By Dr. Larry Wu | October 15, 2018 | Industry Perspectives

Body mass index (better known as BMI) is a measurement – based on a person’s height and weight – used to indicate if a person is underweight, overweight or obese. Knowing your BMI is an easy and quick way to target a healthy weight.

Here’s how to calculate your BMI:

Why is your BMI important?

A high BMI may be an indicator of high body fat, which can increase your risk of developing serious conditions.

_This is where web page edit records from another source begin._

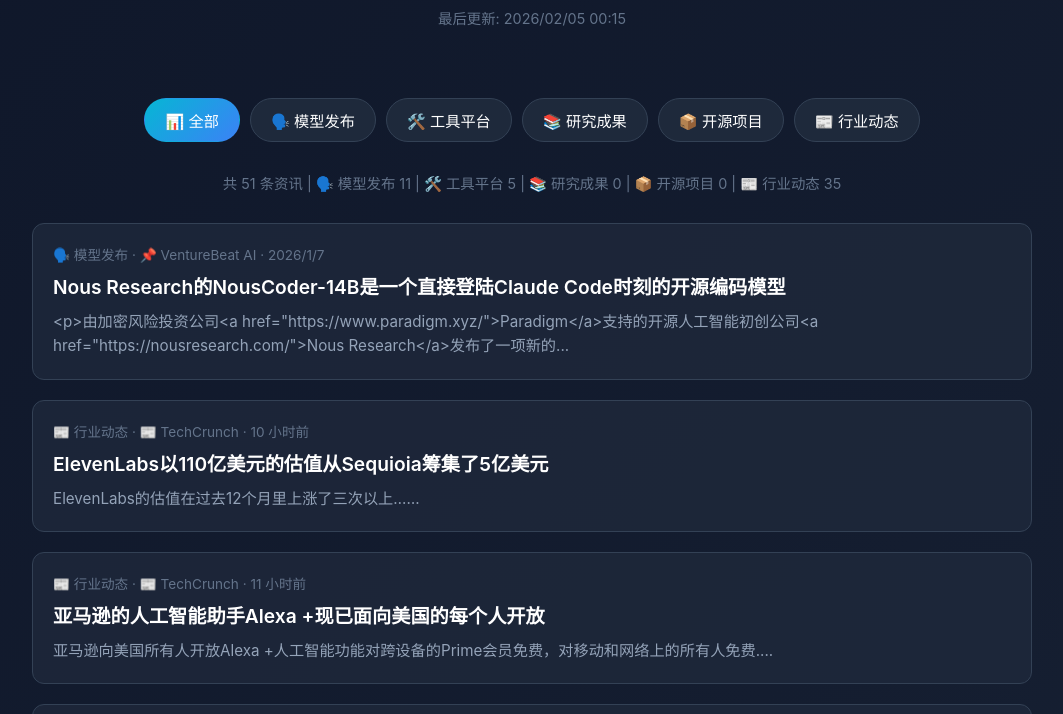
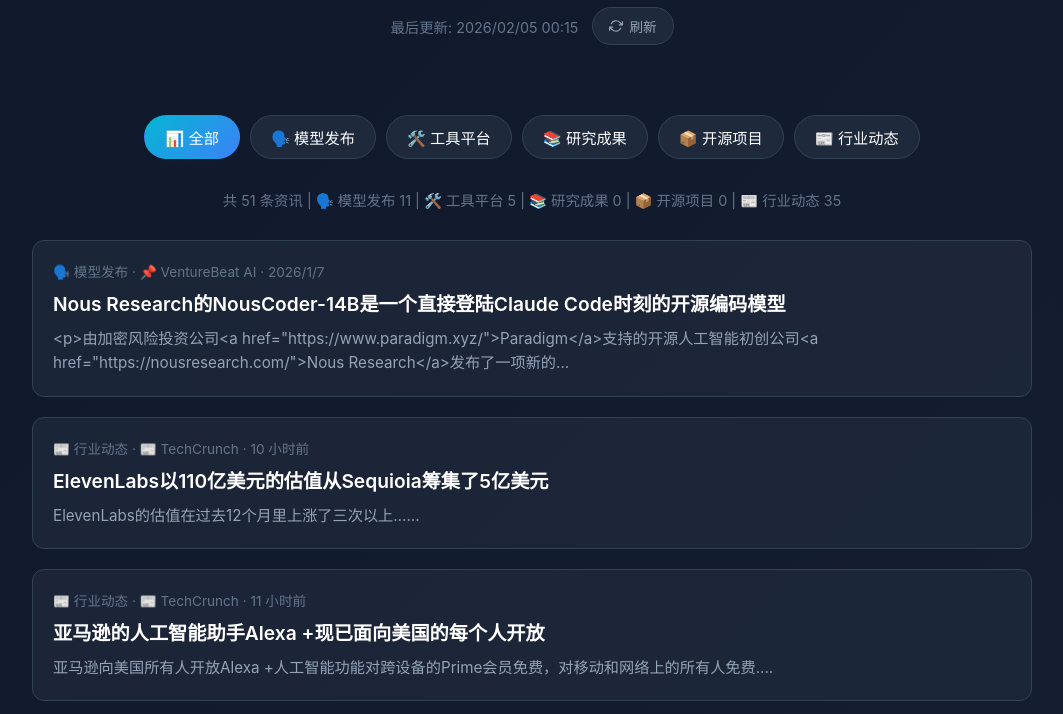
Before and after one commit to yze231312-svg/ai-news-daily, a plain HTML site: page index.html in a window 1280 px wide. Shown: the part 147-861 px from the top of the page, without its empty margins (108-1171 px from the left). Drawn offline with Linux system fonts and the light colour scheme.

Commit message:
🔄 添加手动刷新按钮 + 修复定时任务（北京8点）

```diff
--- a/index.html
+++ b/index.html
@@ -20,6 +20,34 @@
         h1 { font-size: 2.5rem; margin-bottom: 10px; }
         .subtitle { color: #94a3b8; font-size: 1.1rem; }
         .update-time { color: #64748b; font-size: 0.9rem; margin-top: 10px; }
+
+        /* 刷新按钮 */
+        .refresh-btn {
+            display: inline-flex;
+            align-items: center;
+            gap: 6px;
+            padding: 8px 16px;
+            margin-left: 10px;
+            background: #1e293b;
+            border: 1px solid #334155;
+            border-radius: 20px;
+            color: #94a3b8;
+            font-size: 0.85rem;
+            cursor: pointer;
+            transition: all 0.2s;
+        }
+        .refresh-btn:hover {
+            background: #334155;
+            color: #fff;
+        }
+        .refresh-btn.loading {
+            opacity: 0.6;
+            cursor: wait;
+        }
+        .refresh-btn svg {
+            width: 14px;
+            height: 14px;
+        }
 
         /* 分类标签 */
         .categories { display: flex; flex-wrap: wrap; gap: 10px; justify-content: center; margin: 30px 0; }
@@ -88,7 +116,15 @@
         <header>
             <h1>🤖 AI Daily</h1>
             <p class="subtitle">每日人工智能资讯 · 技术前沿</p>
-            <p class="update-time" id="updateTime">加载中...</p>
+            <p class="update-time">
+                <span id="updateTime">加载中...</span>
+                <button class="refresh-btn" onclick="refreshData()" id="refreshBtn">
+                    <svg viewBox="0 0 24 24" fill="none" stroke="currentColor" stroke-width="2">
+                        <path d="M23 4v6h-6M1 20v-6h6M3.51 9a9 9 0 0114.85-3.36L23 10M1 14l4.64 4.36A9 9 0 0020.49 15"/>
+                    </svg>
+                    刷新
+                </button>
+            </p>
         </header>
 
         <div class="categories" id="categories">
@@ -244,6 +280,34 @@
 
         // 初始化
         loadData();
+
+        // 刷新数据
+        async function refreshData() {
+            const btn = document.getElementById('refreshBtn');
+            const oldText = btn.innerHTML;
+
+            btn.classList.add('loading');
+            btn.innerHTML = '<svg class="animate-spin" viewBox="0 0 24 24" fill="none" stroke="currentColor" stroke-width="2"><circle cx="12" cy="12" r="10" stroke-opacity="0.25"/><path d="M12 2a10 10 0 019.95 9" stroke-linecap="round"/></svg> 刷新中...';
+
+            try {
+                // 强制重新加载 data.json
+                const res = await fetch('data.json?t=' + Date.now());
+                if (!res.ok) throw new Error('数据加载失败');
+                allData = await res.json();
+
+                document.getElementById('updateTime').textContent = '最后更新: ' + allData.lastUpdate;
+                updateStats();
+                renderNews();
+
+                btn.innerHTML = oldText;
+            } catch (e) {
+                console.error('刷新失败:', e);
+                btn.innerHTML = oldText;
+                alert('刷新失败，请重试');
+            }
+
+            btn.classList.remove('loading');
+        }
     </script>
 </body>
 </html>
```
Also changed, not shown: 1 other file.
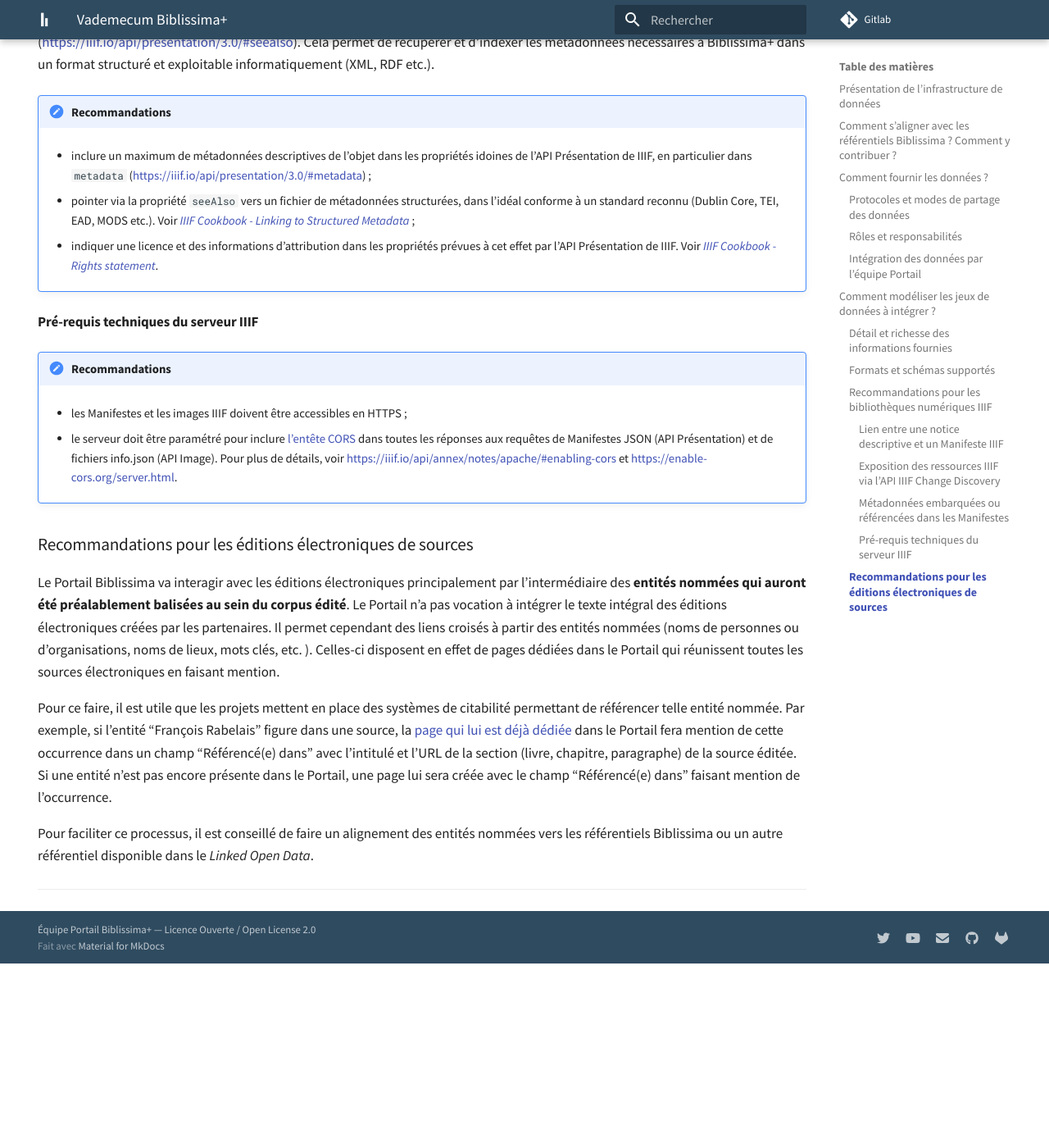
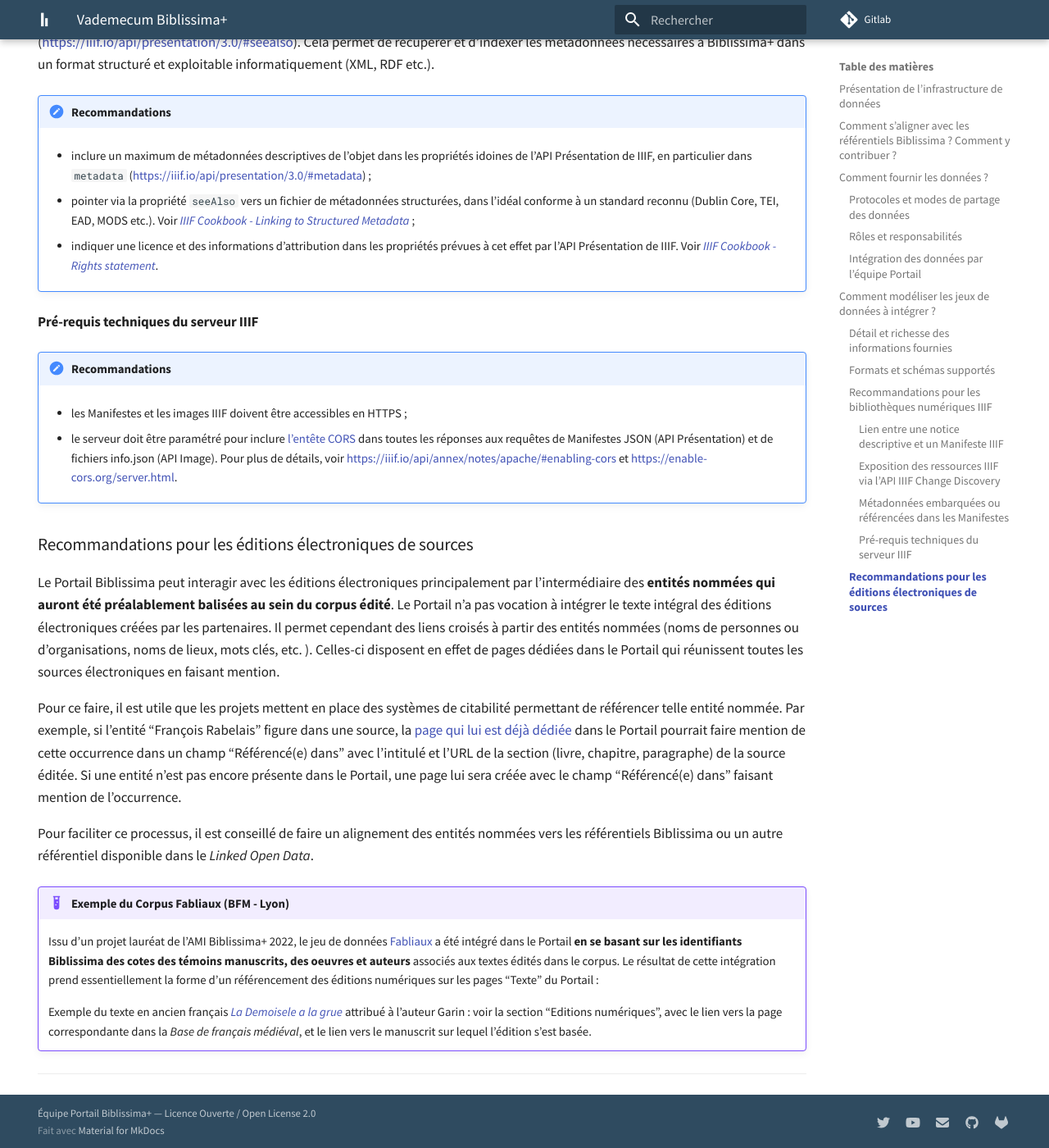
Before and after one commit to biblissima/doc.biblissima, an MkDocs documentation site: the page built from docs/vademecum-biblissima.md, in a window 1280 px wide and 1400 px high, scrolled down 10124 px. Shown: the whole window at 82% size. Built offline with MkDocs 1.6.1 and Material for MkDocs 9.7.7, drawn with Linux system fonts in a browser that asks for light colours; before the commit the page ends 11299 px from its top, so only the background shows below that.

Commit message:
Update vademecum: section on editions

```diff
--- a/docs/vademecum-biblissima.md
+++ b/docs/vademecum-biblissima.md
@@ -278,8 +278,14 @@ Une méthode complémentaire est de référencer les métadonnées source via la
 
 ### Recommandations pour les éditions électroniques de sources
 
-Le Portail Biblissima va interagir avec les éditions électroniques principalement par l'intermédiaire des **entités nommées qui auront été préalablement balisées au sein du corpus édité**. Le Portail n’a pas vocation à intégrer le texte intégral des éditions électroniques créées par les partenaires. Il permet cependant des liens croisés à partir des entités nommées (noms de personnes ou d'organisations, noms de lieux, mots clés, etc. ). Celles-ci disposent en effet de pages dédiées dans le Portail qui réunissent toutes les sources électroniques en faisant mention.
+Le Portail Biblissima peut interagir avec les éditions électroniques principalement par l'intermédiaire des **entités nommées qui auront été préalablement balisées au sein du corpus édité**. Le Portail n’a pas vocation à intégrer le texte intégral des éditions électroniques créées par les partenaires. Il permet cependant des liens croisés à partir des entités nommées (noms de personnes ou d'organisations, noms de lieux, mots clés, etc. ). Celles-ci disposent en effet de pages dédiées dans le Portail qui réunissent toutes les sources électroniques en faisant mention.
 
-Pour ce faire, il est utile que les projets mettent en place des systèmes de citabilité permettant de référencer telle entité nommée. Par exemple, si l’entité “François Rabelais” figure dans une source, la [page qui lui est déjà dédiée](https://portail.biblissima.fr/fr/ark:/43093/pdata67e436ad9c35c7274cd6901ea16ba4e9d1e4421d) dans le Portail fera mention de cette occurrence dans un champ “Référencé(e) dans” avec l’intitulé et l’URL de la section (livre, chapitre, paragraphe) de la source éditée. Si une entité n’est pas encore présente dans le Portail, une page lui sera créée avec le champ “Référencé(e) dans” faisant mention de l’occurrence.
+Pour ce faire, il est utile que les projets mettent en place des systèmes de citabilité permettant de référencer telle entité nommée. Par exemple, si l’entité “François Rabelais” figure dans une source, la [page qui lui est déjà dédiée](https://portail.biblissima.fr/fr/ark:/43093/pdata67e436ad9c35c7274cd6901ea16ba4e9d1e4421d) dans le Portail pourrait faire mention de cette occurrence dans un champ “Référencé(e) dans” avec l’intitulé et l’URL de la section (livre, chapitre, paragraphe) de la source éditée. Si une entité n’est pas encore présente dans le Portail, une page lui sera créée avec le champ “Référencé(e) dans” faisant mention de l’occurrence.
 
 Pour faciliter ce processus, il est conseillé de faire un alignement des entités nommées vers les référentiels Biblissima ou un autre référentiel disponible dans le _Linked Open Data_.
+
+!!! example "Exemple du Corpus Fabliaux (BFM - Lyon)"
+
+    Issu d'un projet lauréat de l'AMI Biblissima+ 2022, le jeu de données [Fabliaux](https://data.biblissima.fr/w/Item:Q404134) a été intégré dans le Portail **en se basant sur les identifiants Biblissima des cotes des témoins manuscrits, des oeuvres et auteurs** associés aux textes édités dans le corpus. Le résultat de cette intégration prend essentiellement la forme d'un référencement des éditions numériques sur les pages "Texte" du Portail :
+
+    Exemple du texte en ancien français [_La Demoisele a la grue_](https://portail.biblissima.fr/fr/ark:/43093/tdata3eaa100f3acbfbbf4dbcee449f7e05a481fe499a) attribué à l'auteur Garin : voir la section "Editions numériques", avec le lien vers la page correspondante dans la _Base de français médiéval_, et le lien vers le manuscrit sur lequel l'édition s'est basée.
```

These conditions include type 2 diabetes, heart disease, high blood pressure (hypertension), stroke, osteoarthritis, cancer and more.

Additionally, being underweight may be an indication of weak bones (osteoporosis), low iron (anemia), stress, or other serious health conditions.[iii]  The chart below can help you understand how your BMI relates to your health status.

Weight Management Tips

You can lower or maintain your BMI by managing your weight through eating healthy and exercise. This may sound challenging, but a few simple steps can go a long way.

You can improve your diet by eating more vegetables and fruits with your meals or as snacks. You can also try planning your meals in advance, cooking at home instead of eating out, reducing excess sugar, refined carbohydrates (eg white bread, pasta etc) and sodium, and drinking more water.[i] Sugared beverages including carbonated beverages and most juices are common culprits.

In addition, you should have 150 minutes of moderate exercise or 75 minutes of intense exercise per week to maintain a healthy weight. Examples of moderate and intense exercises are included in the chart below. [ii] Talk to your doctor before making serious changes to your diet or exercise routines.

[i] National Institute of Health. [Brochure]. Author. Retrieved September 14, 2018, from

[ii] Center for Disease Control and Prevention. (2015, May 15). Physical Activity for a Healthy Weight. Retrieved September 14, 2018, from

[i] Center for Disease Control and Prevention. (2017, August 29). About Adult BMI. Retrieved September 14, 2018, from

[ii] Ibid.

[iii] National Health Service. (2017, May 31). Underweight Adults. Retrieved September 20, 2018, from